Navigating Challenging Times with Scientifically Sound Resources
Helene Langevin, M.D.
March 19, 2020
The disruption to daily life brought on by the COVID-19 pandemic is being felt all around the globe. As we navigate the challenges of today and of the days ahead, I hope you’ll use the resources developed by the CDC and NIH to help you, your loved ones, and your community manage these challenges and stay healthy.
- Protect yourself – The CDC has shared critically important resources to help you understand how the virus spreads, how to reduce your risk of exposure, and what to do if you or someone in your household feels sick.
- Protect your community – To slow the spread of coronavirus, social distancing measures, including adopting CDC’s guidance to cancel all U.S. events of 10 or more people, are vital to efforts to reduce the rate of illness in your community and reduce the burden on hospitals and health care professionals. The CDC has also offered specific information for travelers and those managing or working in other community locations.

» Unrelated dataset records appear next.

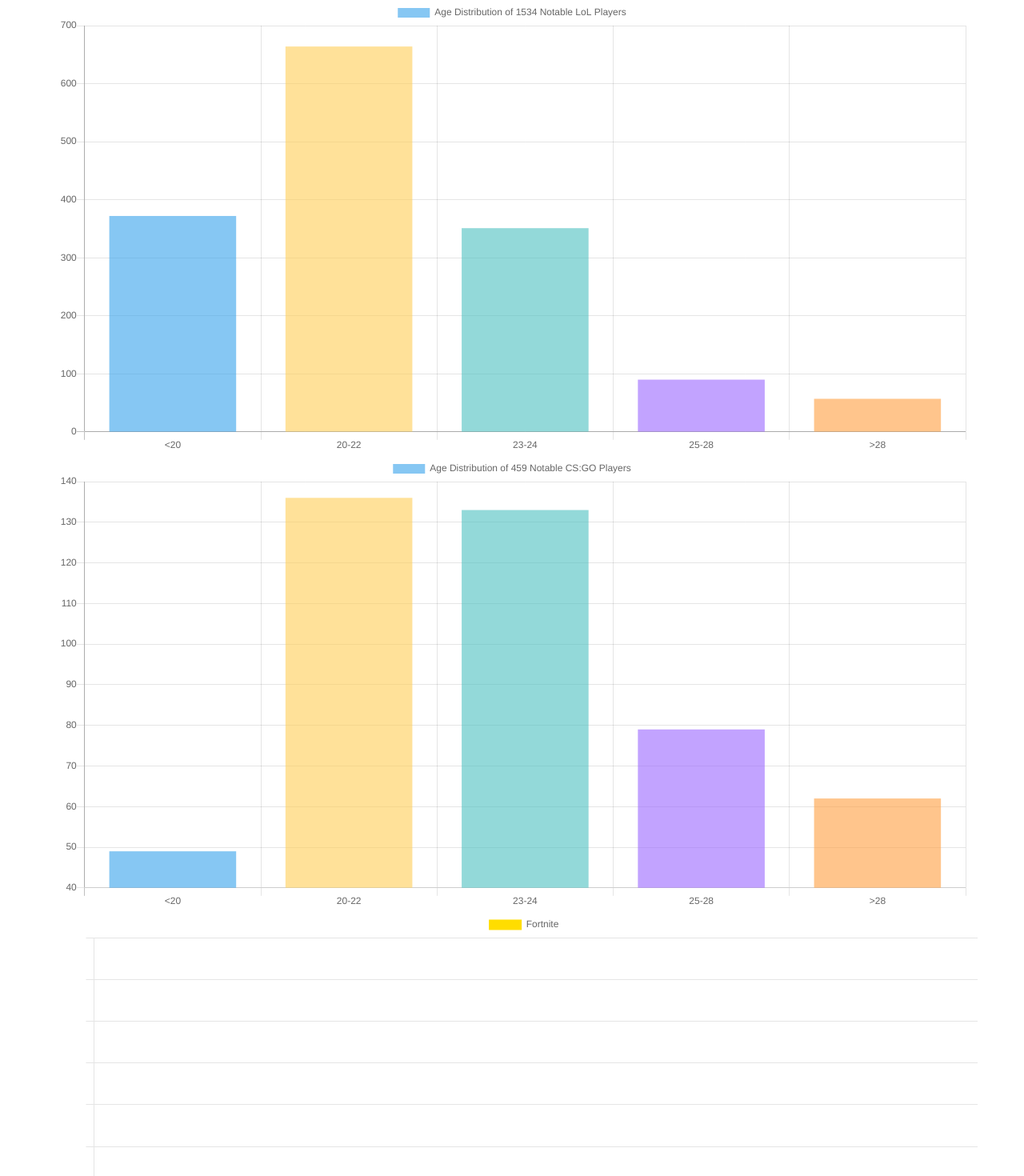
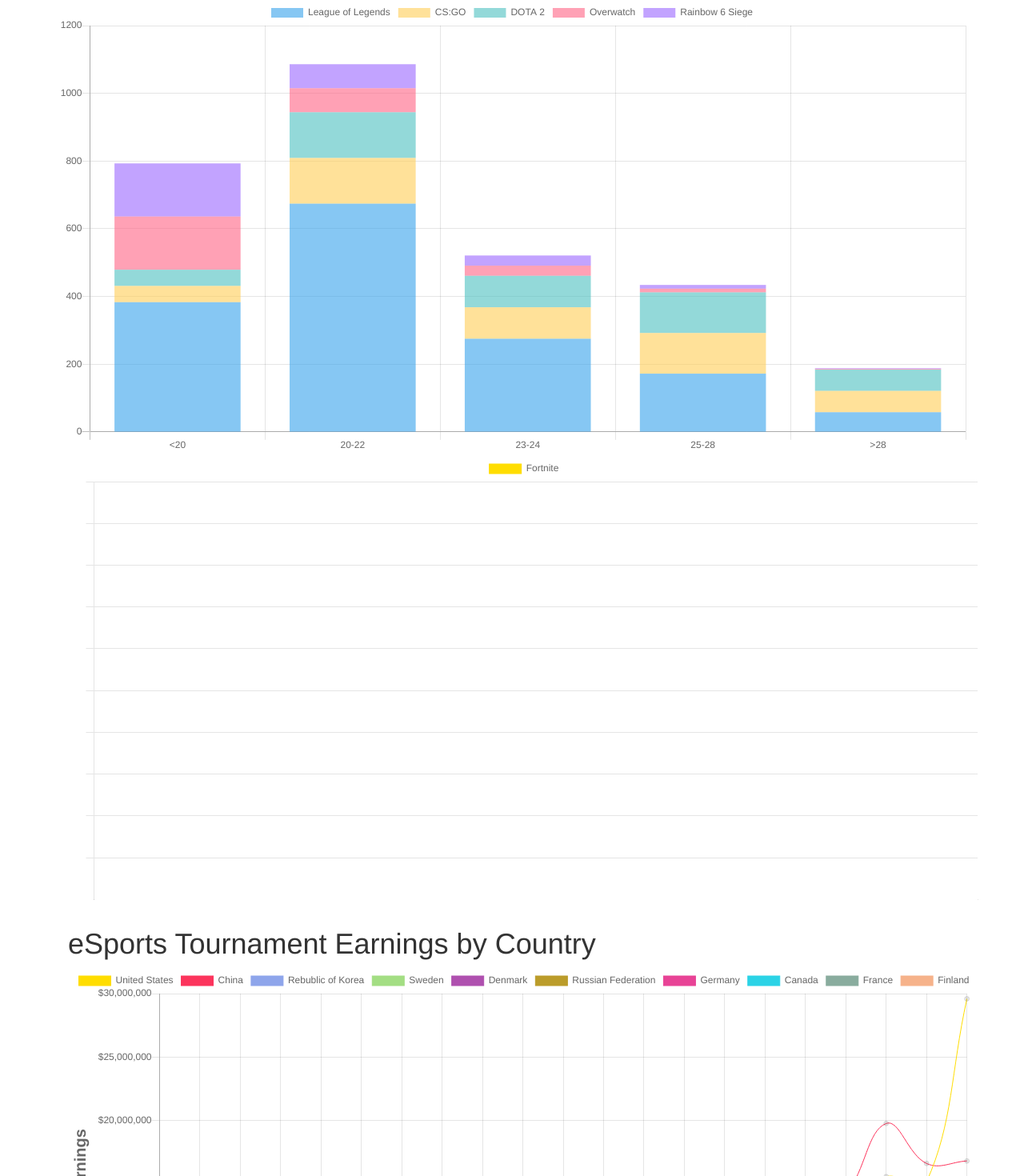
Before and after one commit to lokinario/esports, a React (Create React App) app in the folder esports/: page / in a window 1280 px wide. Shown: the top 1470 px of the page at 80% size. Built offline with nearby package versions, Linux system fonts and the light colour scheme.

Commit message:
maaaarge

```diff
--- a/esports/package.json
+++ b/esports/package.json
@@ -10,6 +10,7 @@
     "chartjs": "^0.3.24",
     "chartjs-plugin-zoom": "^0.7.0",
     "d3": "^5.9.2",
+    "immutability-helper": "^3.0.0",
     "index": "^0.4.0",
     "lodash": "^4.17.11",
     "react": "^16.8.6",
--- a/esports/src/components/playerAges.js
+++ b/esports/src/components/playerAges.js
@@ -2,42 +2,84 @@ import React from "react";
 import { Bar } from "react-chartjs-2";
 
 class PlayerAges extends React.Component {
-
-  constructor() {
-    super();
+  constructor(props) {
+    super(props);
     this.state = {
-      leagueData: {
+      chartData: {
         type: "horizontalBar",
         labels: ["<20", "20-22", "23-24", "25-28", ">28"],
         datasets: [
           {
-            label: ["Age Distribution of 1534 Notable LoL Players"],
-            data: [372, 664, 351, 90, 57],
+            label: "League of Legends",
+            data: [383, 674, 275, 172, 58],
             backgroundColor: [
               "rgba(54, 162, 235, 0.6)",
+              "rgba(54, 162, 235, 0.6)",
+              "rgba(54, 162, 235, 0.6)",
+              "rgba(54, 162, 235, 0.6)",
+              "rgba(54, 162, 235, 0.6)",
+              "rgba(54, 162, 235, 0.6)"
+            ]
+          },
+          {
+            label: "CS:GO",
+            data: [48, 135, 93, 120, 63],
+            backgroundColor: [
               "rgba(255, 206, 86, 0.6)",
+              "rgba(255, 206, 86, 0.6)",
+              "rgba(255, 206, 86, 0.6)",
+              "rgba(255, 206, 86, 0.6)",
+              "rgba(255, 206, 86, 0.6)",
+              "rgba(255, 206, 86, 0.6)"
+              // "rgba(75, 192, 192, 0.6)",
+              // "rgba(153, 102, 255, 0.6)",
+              // "rgba(255, 159, 64, 0.6)",
+              // "rgba(255, 99, 132, 0.6)"
+            ]
+          },
+          {
+            label: "DOTA 2",
+            data: [48, 135, 93, 120, 63],
+            backgroundColor: [
               "rgba(75, 192, 192, 0.6)",
+              "rgba(75, 192, 192, 0.6)",
+              "rgba(75, 192, 192, 0.6)",
+              "rgba(75, 192, 192, 0.6)",
+              "rgba(75, 192, 192, 0.6)",
+              "rgba(75, 192, 192, 0.6)"
+              // "rgba(75, 192, 192, 0.6)",
+              // "rgba(153, 102, 255, 0.6)",
+              // "rgba(255, 159, 64, 0.6)",
+              // "rgba(255, 99, 132, 0.6)"
+            ]
+          },
+          {
+            label: "Overwatch",
+            data: [157, 71, 30, 11, 2],
+            backgroundColor: [
+              "rgba(255, 99, 132, 0.6)",
+              "rgba(255, 99, 132, 0.6)",
+              "rgba(255, 99, 132, 0.6)",
+              "rgba(255, 99, 132, 0.6)",
+              "rgba(255, 99, 132, 0.6)",
+              "rgba(255, 99, 132, 0.6)"
+              // "rgba(153, 102, 255, 0.6)",
+              // "rgba(255, 159, 64, 0.6)",
+              // "rgba(255, 99, 132, 0.6)"
+            ]
+          },
+          {
+            label: "Rainbow 6 Siege",
+            data: [157, 71, 30, 11, 2],
+            backgroundColor: [
               "rgba(153, 102, 255, 0.6)",
-              "rgba(255, 159, 64, 0.6)",
-              "rgba(255, 99, 132, 0.6)"
-            ]
-          }
-        ]
-      },
-      csgoData: {
-        type: "horizontalBar",
-        labels: ["<20", "20-22", "23-24", "25-28", ">28"],
-        datasets: [
-          {
-            label: ["Age Distribution of 459 Notable CS:GO Players"],
-            data: [49, 136, 133, 79, 62],
-            backgroundColor: [
-              "rgba(54, 162, 235, 0.6)",
-              "rgba(255, 206, 86, 0.6)",
-              "rgba(75, 192, 192, 0.6)",
               "rgba(153, 102, 255, 0.6)",
-              "rgba(255, 159, 64, 0.6)",
-              "rgba(255, 99, 132, 0.6)"
+              "rgba(153, 102, 255, 0.6)",
+              "rgba(153, 102, 255, 0.6)",
+              "rgba(153, 102, 255, 0.6)",
+              "rgba(153, 102, 255, 0.6)"
+              // "rgba(255, 159, 64, 0.6)",
+              // "rgba(255, 99, 132, 0.6)"
             ]
           }
         ]
@@ -56,29 +98,35 @@ class PlayerAges extends React.Component {
   //
   // }
 
-  // updateD3(props) {}
+  componentDidMount() {
+    console.log("playerage mounted");
+  }
 
   render() {
+    console.log("in playerAges");
     return (
-      <div className="containter">
+      <div className="App containter">
         <Bar
-          data={this.state.leagueData}
+          data={this.state.chartData}
           options={{
             legend: {
               display: true
             },
-            maintainAspectRatio: true
-          }}
-        />
-        <Bar
-          data={this.state.csgoData}
-          options={{
-            legend: {
-              display: true
+            scales: {
+              xAxes: [
+                {
+                  stacked: true
+                }
+              ],
+              yAxes: [
+                {
+                  stacked: true
+                }
+              ]
             },
             maintainAspectRatio: true
           }}
-        />
+        />{" "}
       </div>
     );
   }
```
Also changed, not shown: esports/src/App.js (+4 -4 lines), 1 other file (tests, documents, lock files or other folders).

- Support your well-being during stressful times – The stress and anxiety of uncertainty and the isolation that can come with social distancing measures can impact your mental and physical health. Check out NCCIH’s resources on approaches that can help you manage stress and promote your own well-being and resilience during this difficult time. Read what our research says about meditation and mindfulness-based stress reduction, as well as mind and body approaches like yoga, tai chi, and qi gong. Stress can exacerbate sleep disorders, which can further compromise our health. Before considering your options, read what the research says about the safety and efficacy of complementary approaches for sleep. And don’t underestimate the power of a simple phone call or video call. Even if done virtually, connecting with one another during stressful times offers a vital avenue for breaking down feelings of isolation.
- Be wary of misinformation – As always, “natural” does not mean “safe” or “effective.” There are no complementary products that have been proven effective in preventing or treating COVID-19. Be wary of people seeking to take advantage of public anxiety by selling products using unsubstantiated health claims.

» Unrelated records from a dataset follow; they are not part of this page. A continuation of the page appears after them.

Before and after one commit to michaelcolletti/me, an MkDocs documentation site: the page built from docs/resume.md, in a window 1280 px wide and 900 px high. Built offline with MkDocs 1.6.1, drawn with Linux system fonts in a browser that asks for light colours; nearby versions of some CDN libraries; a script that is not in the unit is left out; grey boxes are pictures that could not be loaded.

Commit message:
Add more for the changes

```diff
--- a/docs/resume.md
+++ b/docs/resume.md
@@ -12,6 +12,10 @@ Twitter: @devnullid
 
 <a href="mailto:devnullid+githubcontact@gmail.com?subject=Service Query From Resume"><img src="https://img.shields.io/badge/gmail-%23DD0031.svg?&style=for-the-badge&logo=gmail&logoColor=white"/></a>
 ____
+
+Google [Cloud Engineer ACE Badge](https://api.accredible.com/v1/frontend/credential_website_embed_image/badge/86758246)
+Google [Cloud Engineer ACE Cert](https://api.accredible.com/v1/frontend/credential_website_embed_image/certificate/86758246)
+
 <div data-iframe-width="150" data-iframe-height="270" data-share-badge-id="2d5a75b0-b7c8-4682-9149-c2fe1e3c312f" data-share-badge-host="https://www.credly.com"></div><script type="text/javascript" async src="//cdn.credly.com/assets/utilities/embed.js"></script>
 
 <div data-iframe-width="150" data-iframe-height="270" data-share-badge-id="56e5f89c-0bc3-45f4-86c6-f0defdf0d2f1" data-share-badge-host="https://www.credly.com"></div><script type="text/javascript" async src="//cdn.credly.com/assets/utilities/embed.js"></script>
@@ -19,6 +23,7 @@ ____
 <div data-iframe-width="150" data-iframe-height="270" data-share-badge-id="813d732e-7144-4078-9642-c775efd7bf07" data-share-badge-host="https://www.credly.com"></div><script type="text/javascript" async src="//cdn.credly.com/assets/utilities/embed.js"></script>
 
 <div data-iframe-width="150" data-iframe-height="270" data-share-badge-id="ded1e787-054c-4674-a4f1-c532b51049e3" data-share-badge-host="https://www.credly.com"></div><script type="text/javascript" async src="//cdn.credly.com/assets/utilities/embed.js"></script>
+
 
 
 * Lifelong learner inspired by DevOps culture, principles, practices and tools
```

For NIH grantees and applicants, we know COVID-19 is impacting the biomedical research enterprise, and we want to assure our grantee community that NIH will be doing its part to help you continue your research. To stay up to date on the latest, visit NIH’s COVID-19 guidance for grantees and applicants and follow the NIH's Deputy Director for Extramural Research, Dr. Michael Lauer, via his blog Open Mike.

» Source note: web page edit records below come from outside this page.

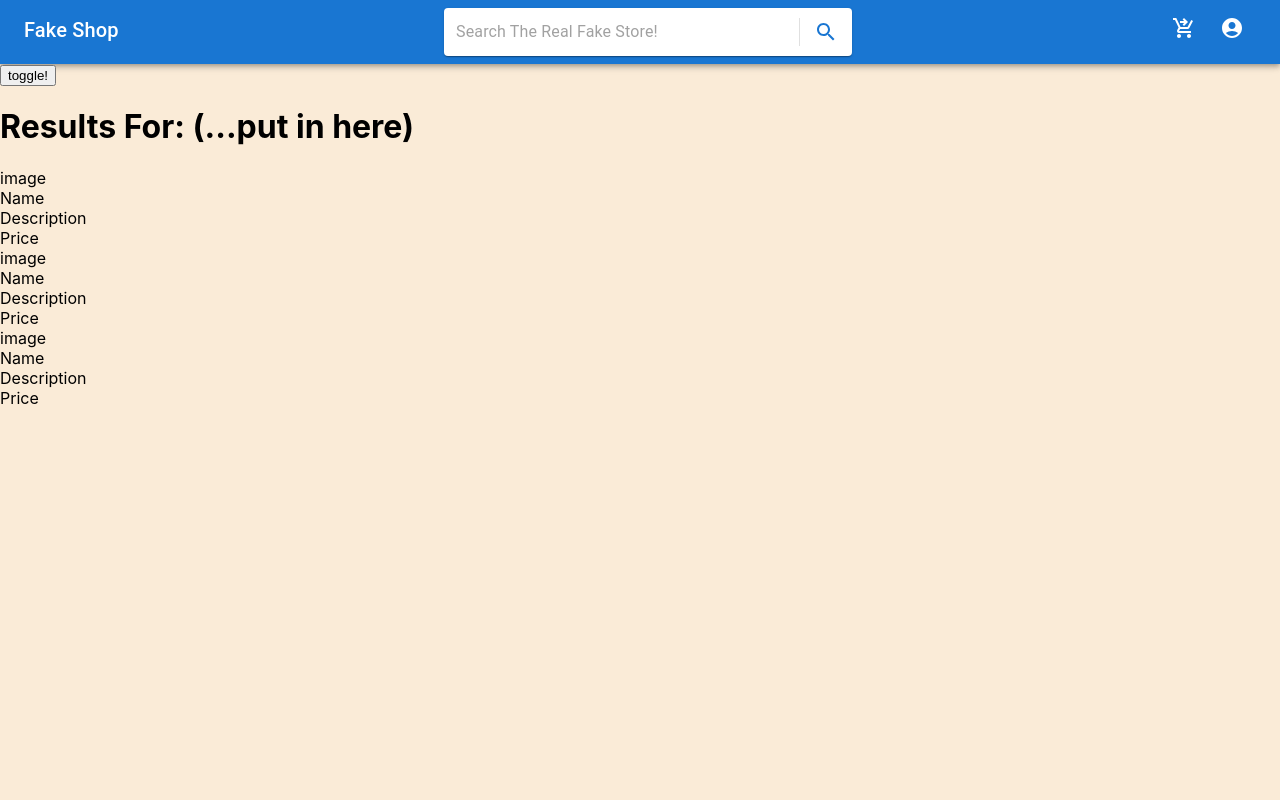
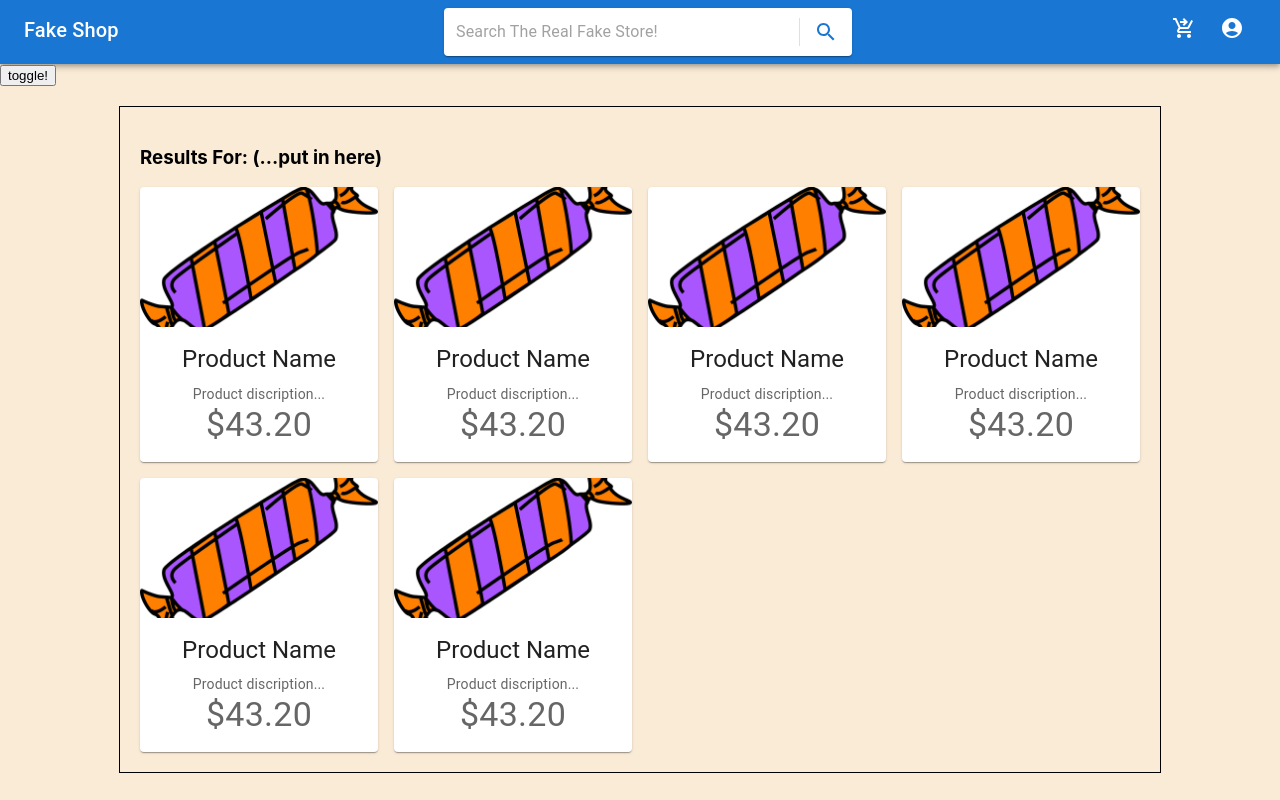
Before and after one commit to N8ers/fake-store, a React (Create React App) app: page / in a window 1280 px wide. Both pictures are taken after a click on the button "toggle!". Built offline with nearby package versions, Linux system fonts and the light colour scheme.

Commit message:
fleshout SearchResult

```diff
--- a/src/components/Home/SearchResult.js
+++ b/src/components/Home/SearchResult.js
@@ -1,11 +1,29 @@
+import {
+  Card,
+  CardContent,
+  CardMedia,
+  Typography,
+  CardActionArea,
+} from "@mui/material"
+
 function SearchResult() {
   return (
-    <div>
-      <div>image</div>
-      <div>Name</div>
-      <div>Description</div>
-      <div>Price</div>
-    </div>
+    <Card sx={{ maxWidth: 300 }}>
+      <CardActionArea>
+        <CardMedia component="img" height="140" image="/cartoon-candy.png" />
+        <CardContent>
+          <Typography gutterBottom variant="h5" component="div">
+            Product Name
+          </Typography>
+          <Typography variant="body2" color="text.secondary">
+            Product discription...
+          </Typography>
+          <Typography variant="h4" color="text.secondary">
+            $43.20
+          </Typography>
+        </CardContent>
+      </CardActionArea>
+    </Card>
   )
 }
 
--- a/src/components/Home/SearchResults.js
+++ b/src/components/Home/SearchResults.js
@@ -1,13 +1,27 @@
+import { Box, Grid } from "@mui/material"
+
 import SearchResult from "./SearchResult"
 
+import styles from "./SearchResults.module.css"
+
 function SearchResults() {
+  const results = [1, 2, 3, 4, 5, 6]
+
   return (
-    <div>
-      <h1>Results For: (...put in here)</h1>
+    <div className={styles.container}>
+      <h3>Results For: (...put in here)</h3>
 
-      <SearchResult />
-      <SearchResult />
-      <SearchResult />
+      <Box sx={{ flexGrow: 1 }} align="center">
+        <Grid container spacing={2}>
+          {results.map(() => (
+            <Grid item xs={12} sm={6} md={4} lg={3} align="center">
+              <Box>
+                <SearchResult />
+              </Box>
+            </Grid>
+          ))}
+        </Grid>
+      </Box>
     </div>
   )
 }
--- /dev/null
+++ b/src/components/Home/SearchResults.module.css
@@ -0,0 +1,6 @@
+.container {
+  border: 1px solid black;
+  margin: 20px auto;
+  max-width: 1000px;
+  padding: 20px;
+}
--- a/src/pages/Home.js
+++ b/src/pages/Home.js
@@ -3,7 +3,7 @@ import { useState } from "react"
 import DefaultHome from "../components/Home/DefaultHome"
 import SearchResults from "../components/Home/SearchResults"
 
-import styles from "./Home.module.css"
+// import styles from "./Home.module.css"
 
 function Home() {
   const [isSearching, setIsSearching] = useState(false)
```
Also changed, not shown: public/cartoon-candy.png (added).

I hope you will put these many resources to work for you, your family, your colleagues, and your community. In these trying times, our deepest strength lies in a unified response guided by trusted, science-based information.